We often come across situations where clients find a way to accommodate a particular need on their websites on their own. In the long run, these “hacks” can make development and redesigns difficult, and hurt the perfectly clean data structure you set up for them on day one.
Examples? An embedded Twitter feed at the bottom of the body field of every blog post. Files uploaded to a 3rd-party service and linked to from a client’s site. A news item used as a holder for a page that has no place being in news (because the client can easily publish there). I’m sure all developers have seen this at least once, and in many cases reversing such work may cost us more time and our clients more money.
Should we blame them? Absolutely not. Lets blame ourselves for not properly educating our clients on the power and flexibility of the system their website is built on.
This is why we always talk about this with our clients during CMS training or around the launch of their websites. It’s quite simple. Let them know that if they ever want to do something that their website isn’t built to do, to run it by you. Include some examples. You can automatically embed that Twitter feed on every page, give your client a file upload field, or build them a system to create whatever type of page they need.
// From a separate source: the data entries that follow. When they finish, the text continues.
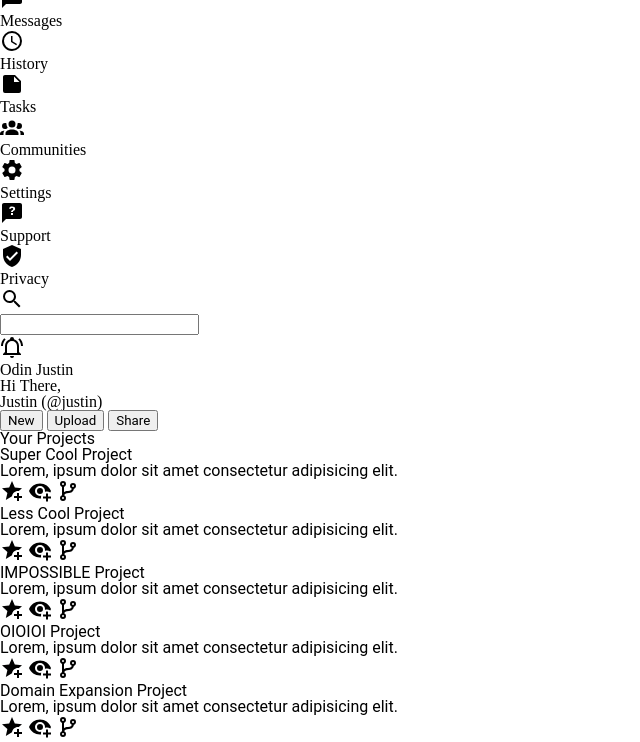
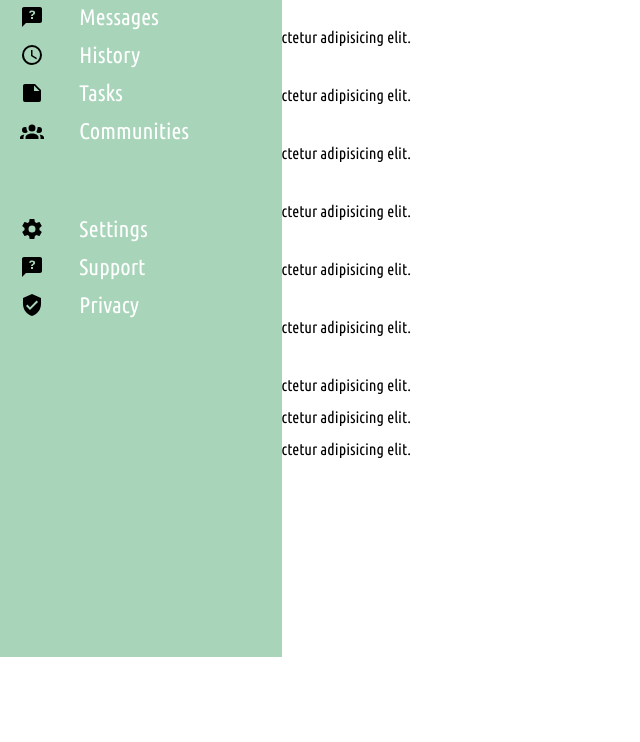
Before and after one commit to zxjustin/adminDash, a plain HTML site: page index.html in a window 1280 px wide. Shown: the part 143-885 px from the top of the page, without its empty margins (0-640 px from the left). After the commit the page ends 800 px from the top, so only its background shows below. Drawn offline with Linux system fonts and the light colour scheme.

Commit message:
added css on drawer and dashboard and menu items

```diff
--- a/index.html
+++ b/index.html
@@ -1,13 +1,18 @@
 <!DOCTYPE html>
 <html lang="en">
+
 <head>
   <meta charset="UTF-8">
   <meta name="viewport" content="width=device-width, initial-scale=1.0">
   <title>Admin Dashboard</title>
+  <link rel="preconnect" href="https://fonts.googleapis.com">
+  <link rel="preconnect" href="https://fonts.gstatic.com" crossorigin>
+  <link href="https://fonts.googleapis.com/css2?family=Ubuntu+Condensed&display=swap" rel="stylesheet">
   <link rel="stylesheet" href="styles.css">
   <link rel="stylesheet" href="reset.css">
 
 </head>
+
 <body>
   <!-- App Drawer -->
   <div class="drawer">
@@ -237,4 +242,5 @@
     </div>
   </main>
 </body>
+
 </html>
--- a/styles.css
+++ b/styles.css
@@ -1,48 +1,106 @@
-* {
-    margin: 0;
-    font-family: "Roboto";
-  }
-
-.container {
-    display: grid;
-    grid-template-columns: repeat(5, 1fr);
-    grid-template-rows: repeat(6, 1fr);
-    max-height: 100vh;
+:root{
+    font-size: 16px;
+    font-family: "Ubuntu Condensed", sans-serif;
+    --text-primary: black;
+    --text-secondary: white;
+    --bg-primary: #23232e;
+    --bg-secondary: #141418;
+    --transition-speed: 1s;
+    --drawer-color: #a8d5ba;
+    --drawer-width: clamp(210px, 22vw, 325px);
+    --nav-bg-1: #f8f8f8;
+    --nav-color-1: #c9c9c9;
+    --nav-color-2: #62daff6e;
+    --blue-1: #084c61;
+    --gh-avatar: url('https://github.com/zxjustin.png');
+    --gh-avatar2: url('https://github.com/james.png');
+    --gh-avatar3: url('https://github.com/bob.png');
+    --gh-avatar4: url('https://github.com/alice.png');
+    --gh-avatar5: url('https://github.com/amy.png');
+    --content-gray: rgb(235,235,235);
+    --transition-notDrawer: margin-left 0.4s ease-in;
+    --transition-drawer: width 0.4s ease-in;
 }
 
-/* sidebar */
-.sidebar{
-    background-color: lightblue;
+body{
+    width: 100vh;
+    height: 100vh;
     display: grid;
-    grid-template-rows: repeat(3,1fr);
-    margin: 2rem;
-    row-gap: 3rem;
-    max-height: 50vh;
-}
-.sidebar-title{
-    font-size: 1.5rem;
-    font-weight: 700;
-    color: #ffffff;
+    grid-template-areas:
+    "drawer nav nav nav"
+    "drawer content content content";
+    grid-template-rows: 0.8fr 4fr;
+    grid-template-columns: 5rem 1fr 1fr 1fr;
 }
 
-.sidebar-title-img{
-    display: grid;
-    grid-template-columns: 0.25fr 1fr;
-  }
+.drawer{
+    grid-area: drawer;
+    background-color: var(--drawer-color);
+    width: 5rem;
+    position: fixed;
+    transition: var(--transition-drawer);
+    overflow: hidden;
+    height: 100vh;
+}
+
+.drawer:hover{
+    width: var(--drawer-width);
+}
+
+.menuItem > h1{
+    display: none;
+    margin-left: 5%;
+}
+
+.drawer:hover > .menuItem > h1{
+    display: inline;
+}
+
+.menuItem{
+    color: var(--text-secondary);
+    display: flex;
+    flex-direction: row;
+    align-items: center;
+    justify-content: flex-start;
+}
+.menuItem >* {
+    cursor: pointer;
+}
+
+.drawer > div:not(:first-child) > *{
+    padding: 1vw 0.1vw 0.1vw 0vw;
+    font-size: calc(20px + 0.2vw);
+    padding-left: 20px;
+}
+
+.drawer > div:not(:first-child) > img{
+    width: calc(20 + 0.5vw);
+    height: calc(20 + 0.5vw);
+}
+
+.drawer > div:nth-child(8){
+    padding-top: 60px;
+}
+
+.dashboard{
+    font-size: clamp(12px,calc(25px + 0.9vw),50px);
+}
+
+.dashboard img {
+    display: flex;
+    align-items: center;
+    justify-content: flex-start;
+    width: calc(40px + 0.7vw);
+    height: calc(40px + 00.7vw);
+    padding-left: 10px;
+    padding-top: 10px;
+}
 
 
-.main-header{
-    display: grid;
-    grid-template-columns: 1.5fr 1fr;
-    height: 100%;
+.navbar{
+    grid-area: nav;
 }
-.main-body{
-    display: grid;
-    grid-template-columns: 2fr 1fr;
-    height: 100%;
+
+.content{
+    grid-area: content;
 }
-.project-grid {
-    display: grid;
-    grid-template-columns: 1fr 1fr;
-
-}
```
Lines whose indentation alone changed are shown as unchanged.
These solutions will not only save them time in managing content now, but also help to reduce budgets in the long run and keep your site as organized as it was on launch day. Win win!